Questions beget questions. 1 Timothy 3:1–7 gives us the qualifications for what the KJV terms “bishops.” What is a bishop? Modern translations help in well communicating the original meaning with the word “overseer.” What is an overseer? When was the last time you heard it clearly communicated who the overseers were in your church? When Paul lists the qualifications for elders in Titus he goes on to call them overseers. Overseers are elders. Does that help? What is an elder? An elder is a pastor. Overseer, elder, pastor—all are the same office.
Diabolically perhaps, many churches uses the least common terms in the Bible, and have abandoned the most common. As a result, the Scriptures sound foreign to us. There should be a ready, one-to-one correspondence when we read about overseers and elders such that we exclaim, “I know (experientially) that,” or “I should know that!” What should be domestic, is alien, and we are like sheep without a shepherd for it. Pastor (shepherd) is only used one time as a noun in Scripture to indicate this office (Ephesians 4:11), and even then, it isn’t a proper title but a metaphor. Elder and overseer, those are the titles (by the way, “minister” and “preacher” don’t officially count either). Shepherding is the chief metaphor, teaching, the essential job skill. That this is so is seen in the following passages (all emphasis are mine):
“Now from Miletus he [Paul] sent to Ephesus and called the elders of the church to come to him. …he said to them…‘Pay careful attention to yourselves and to all the flock [this be shepherding language], in which the Holy Spirit has made you overseers, to care for the church of God, which he obtained with his own blood (Acts 20:17–18, 28 ESV).’”
“So I exhort the elders among you, as a fellow elder and a witness of the sufferings of Christ, as well as a partaker in the glory that is going to be revealed: shepherd the flock of God that is among you, exercising oversight, not under compulsion, but willingly, as God would have you; not for shameful gain, but eagerly (1 Peter 1:5–7 ESV).”
Two things seem especially pertinent: 1. There are multiple elders in a singular church, 2. Overseers oversee souls.

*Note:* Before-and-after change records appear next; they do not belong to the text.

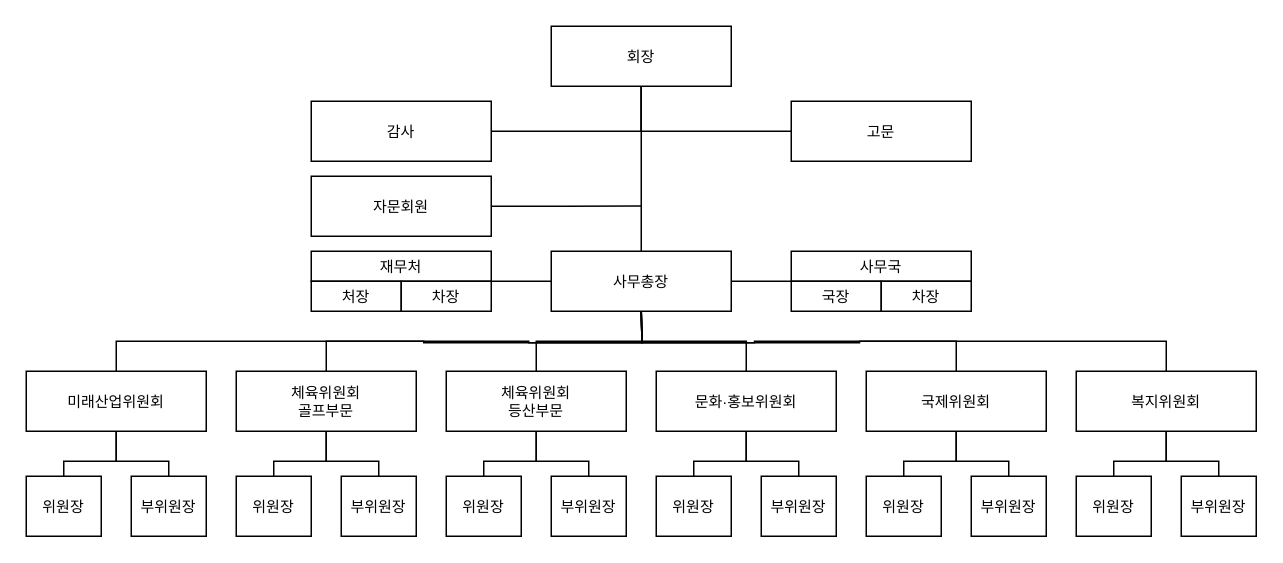
Zeranium/web1 keeps this draw.io diagram as 제목 없는 다이어그램.drawio. Above is the earlier version. Source tidied: cells renumbered, new cells numbered last; positions are measured from the earlier drawing's top-left corner, leaving out a move shared by most shapes. Both pictures are drawn from the tidied source at 150%, with x=0, y=0 at pixel (26, 26).
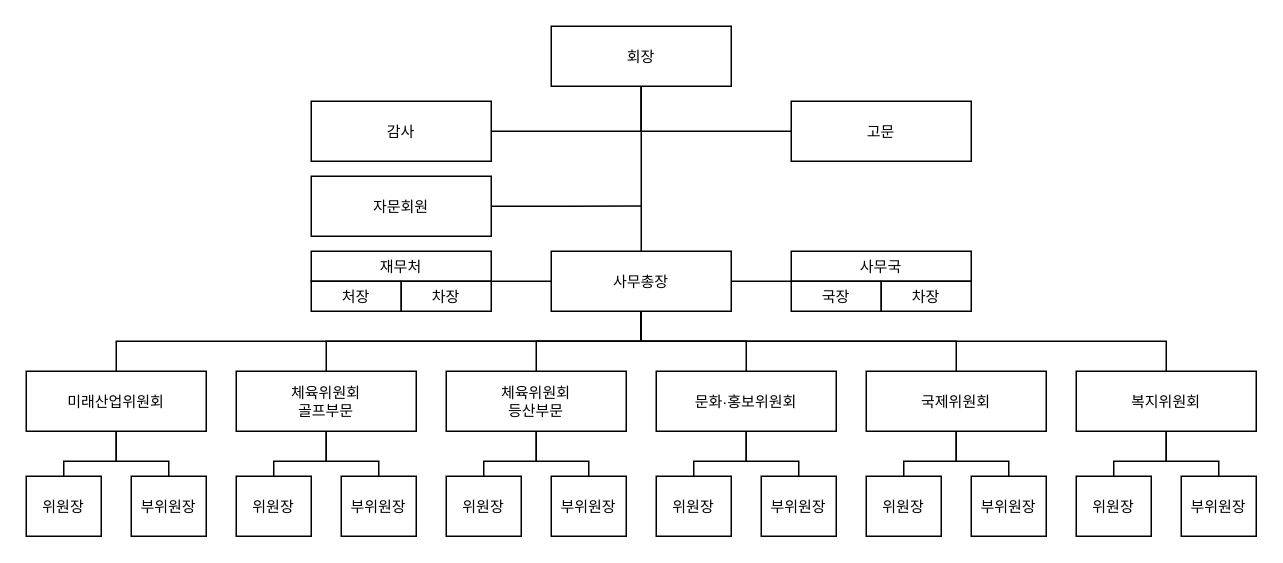
After the change.

Commit message:
제목 없는 다이어그램.drawio 업데이트

The change refers to these unchanged cells:
```xml
<mxCell id="5" value="미래산업위원회" style="whiteSpace=wrap;html=1;fontSize=10;" parent="1" vertex="1">
  <mxGeometry y="230" width="120" height="40" as="geometry" />
</mxCell>
<mxCell id="7" value="체육위원회&lt;div style=&quot;font-size: 10px;&quot;&gt;골프부문&lt;/div&gt;" style="whiteSpace=wrap;html=1;fontSize=10;" parent="1" vertex="1">
  <mxGeometry x="140" y="230" width="120" height="40" as="geometry" />
</mxCell>
<mxCell id="9" value="체육위원회&lt;div style=&quot;font-size: 10px;&quot;&gt;등산부문&lt;/div&gt;" style="whiteSpace=wrap;html=1;fontSize=10;" parent="1" vertex="1">
  <mxGeometry x="280" y="230" width="120" height="40" as="geometry" />
</mxCell>
<mxCell id="11" value="문화·홍보위원회" style="whiteSpace=wrap;html=1;fontSize=10;" parent="1" vertex="1">
  <mxGeometry x="420" y="230" width="120" height="40" as="geometry" />
</mxCell>
<mxCell id="13" value="국제위원회" style="whiteSpace=wrap;html=1;fontSize=10;" parent="1" vertex="1">
  <mxGeometry x="560" y="230" width="120" height="40" as="geometry" />
</mxCell>
<mxCell id="15" value="복지위원회" style="whiteSpace=wrap;html=1;fontSize=10;" parent="1" vertex="1">
  <mxGeometry x="700" y="230" width="120" height="40" as="geometry" />
</mxCell>
<mxCell id="48" value="사무총장" style="whiteSpace=wrap;html=1;fontSize=10;" parent="1" vertex="1">
  <mxGeometry x="350" y="150" width="120" height="40" as="geometry" />
</mxCell>
```

Diff of the diagram source:
```diff
@@
-    <mxCell id="2" style="edgeStyle=orthogonalEdgeStyle;rounded=0;jettySize=auto;html=1;exitX=0.5;exitY=0;exitDx=0;exitDy=0;entryX=0.5;entryY=1;entryDx=0;entryDy=0;endArrow=none;endFill=0;fontSize=10;" parent="1" edge="1" source="5">
-      <mxGeometry relative="1" as="geometry">
-        <mxPoint x="410" y="190" as="targetPoint" />
-      </mxGeometry>
-    </mxCell>
@@
+    <mxCell id="55" style="edgeStyle=orthogonalEdgeStyle;rounded=0;jettySize=auto;html=1;exitX=0.5;exitY=0;exitDx=0;exitDy=0;entryX=0.5;entryY=1;entryDx=0;entryDy=0;endArrow=none;endFill=0;" parent="1" edge="1" source="5" target="48">
+      <mxGeometry relative="1" as="geometry" />
+    </mxCell>
@@
-    <mxCell id="6" style="edgeStyle=orthogonalEdgeStyle;rounded=0;jettySize=auto;html=1;exitX=0.5;exitY=0;exitDx=0;exitDy=0;entryX=0.5;entryY=1;entryDx=0;entryDy=0;endArrow=none;endFill=0;fontSize=10;" parent="1" edge="1" source="7">
-      <mxGeometry relative="1" as="geometry">
-        <mxPoint x="410" y="190" as="targetPoint" />
-      </mxGeometry>
-    </mxCell>
+    <mxCell id="56" style="edgeStyle=orthogonalEdgeStyle;rounded=0;jettySize=auto;html=1;exitX=0.5;exitY=0;exitDx=0;exitDy=0;entryX=0.5;entryY=1;entryDx=0;entryDy=0;endArrow=none;endFill=0;" parent="1" edge="1" source="7" target="48">
+      <mxGeometry relative="1" as="geometry" />
+    </mxCell>
@@
-    <mxCell id="8" style="edgeStyle=orthogonalEdgeStyle;rounded=0;jettySize=auto;html=1;exitX=0.5;exitY=0;exitDx=0;exitDy=0;endArrow=none;endFill=0;fontSize=10;" parent="1" edge="1" source="9">
-      <mxGeometry relative="1" as="geometry">
-        <mxPoint x="410" y="190" as="targetPoint" />
-      </mxGeometry>
-    </mxCell>
+    <mxCell id="57" style="edgeStyle=orthogonalEdgeStyle;rounded=0;jettySize=auto;html=1;exitX=0.5;exitY=0;exitDx=0;exitDy=0;entryX=0.5;entryY=1;entryDx=0;entryDy=0;endArrow=none;endFill=0;" parent="1" edge="1" source="9" target="48">
+      <mxGeometry relative="1" as="geometry" />
+    </mxCell>
@@
-    <mxCell id="10" style="edgeStyle=orthogonalEdgeStyle;rounded=0;jettySize=auto;html=1;exitX=0.5;exitY=0;exitDx=0;exitDy=0;endArrow=none;endFill=0;fontSize=10;" parent="1" edge="1" source="11">
-      <mxGeometry relative="1" as="geometry">
-        <mxPoint x="410" y="190" as="targetPoint" />
-      </mxGeometry>
-    </mxCell>
+    <mxCell id="58" style="edgeStyle=orthogonalEdgeStyle;rounded=0;jettySize=auto;html=1;exitX=0.5;exitY=0;exitDx=0;exitDy=0;entryX=0.5;entryY=1;entryDx=0;entryDy=0;endArrow=none;endFill=0;" parent="1" edge="1" source="11" target="48">
+      <mxGeometry relative="1" as="geometry" />
+    </mxCell>
@@
-    <mxCell id="12" style="edgeStyle=orthogonalEdgeStyle;rounded=0;jettySize=auto;html=1;exitX=0.5;exitY=0;exitDx=0;exitDy=0;entryX=0.5;entryY=1;entryDx=0;entryDy=0;endArrow=none;endFill=0;fontSize=10;" parent="1" edge="1" source="13">
-      <mxGeometry relative="1" as="geometry">
-        <mxPoint x="410" y="190" as="targetPoint" />
-      </mxGeometry>
-    </mxCell>
+    <mxCell id="59" style="edgeStyle=orthogonalEdgeStyle;rounded=0;jettySize=auto;html=1;exitX=0.5;exitY=0;exitDx=0;exitDy=0;entryX=0.5;entryY=1;entryDx=0;entryDy=0;endArrow=none;endFill=0;" parent="1" edge="1" source="13" target="48">
+      <mxGeometry relative="1" as="geometry" />
+    </mxCell>
@@
-    <mxCell id="14" style="edgeStyle=orthogonalEdgeStyle;rounded=0;jettySize=auto;html=1;exitX=0.5;exitY=0;exitDx=0;exitDy=0;entryX=0.5;entryY=1;entryDx=0;entryDy=0;endArrow=none;endFill=0;fontSize=10;" parent="1" edge="1" source="15">
-      <mxGeometry relative="1" as="geometry">
-        <mxPoint x="410" y="190" as="targetPoint" />
-      </mxGeometry>
-    </mxCell>
+    <mxCell id="60" style="edgeStyle=orthogonalEdgeStyle;rounded=0;jettySize=auto;html=1;exitX=0.5;exitY=0;exitDx=0;exitDy=0;endArrow=none;endFill=0;" parent="1" edge="1" source="15" target="48">
+      <mxGeometry relative="1" as="geometry" />
+    </mxCell>
```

The task of shepherding the flock isn’t to be done alone. Without exception, the pattern in the New Testament is that churches are to be shepherded by a plurality of elders. This was true of the church at Jerusalem (Acts 15:22), Ephesus (Acts 20:17), Philippi (Philippians 1:1) the churches in the towns of Crete (Titus 1:5), the churches that Peter wrote to (1 Peter 5:1), the churches that Paul planted (Acts 14:23), the churches that James wrote to (James 5:14). Shepherds are to look after their own souls as well as the flock’s. Shepherds need other shepherds to help look after the flock, but also to look after them. They need other overseers to oversee their souls for the sake of the flock’s souls.

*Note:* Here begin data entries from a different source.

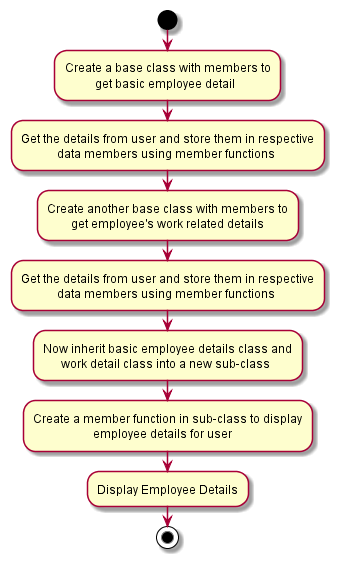
The PlantUML diagram assets/employee_details.png in Pranau-R/Employee-Details, before a commit.
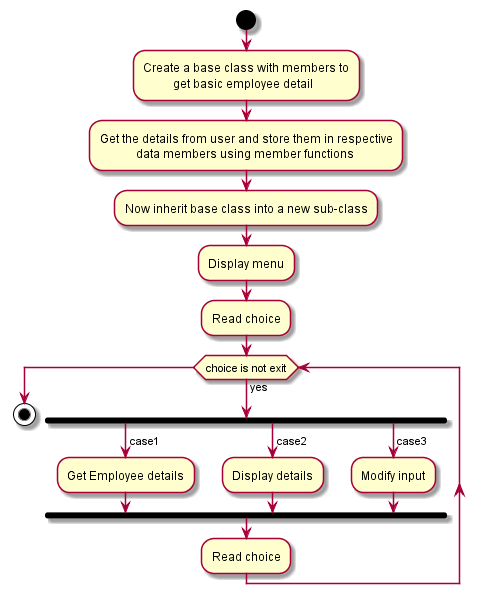
The same diagram one commit later.

The edit, as a diff of the source:
```diff
@@ -6,15 +6,31 @@
           get basic employee detail;
 :Get the details from user and store them in respective
             data members using member functions;
-:Create another base class with members to
-        get employee's work related details;
-:Get the details from user and store them in respective
-            data members using member functions;
-:Now inherit basic employee details class and
-      work detail class into a new sub-class;
-:Create a member function in sub-class to display
-                    employee details for user;
-:Display Employee Details;
+:Now inherit base class into a new sub-class;
+:Display menu;
+:Read choice;
+
+while (choice is not exit) is (yes)
+
+fork
+
+-> case1;
+:Get Employee details;
+
+fork again
+
+-> case2;
+:Display details;
+
+fork again
+->case3;
+:Modify input;
+
+end fork
+
+:Read choice;
+
+end while
 
 stop
 
```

Overseers oversee. They do not oversee the church as though she were an organization, a company, a business, a non-profit, a trust, or a charity. They oversee souls. Why did the early church esteem the office of overseer so that a “trustworthy saying” spread through the churches calling it a “noble task” (1 Timothy 3:1)? Why are they not esteemed so today? Because too many look at their leaders as professional managers, visionary CEOs, program developers, entertainers, charismatic personalities and dynamic communicators, whereas the early church knew their elders the way a sheep knows its shepherd. They knew their overseers’ feeding, leading, guarding, and knowing of their souls.
When you know this truth, you then read through the Scriptures and either know that you know (again experientially) this, or know that you should know this shepherding of your souls. And that leads to this final wowzer of a thought: as a regenerate church member, there is no bigger decision you make in the church, than who the elders of that church are, or, as a Christian, the biggest factor to consider when joining a church is who the elders are that you will entrust your soul to.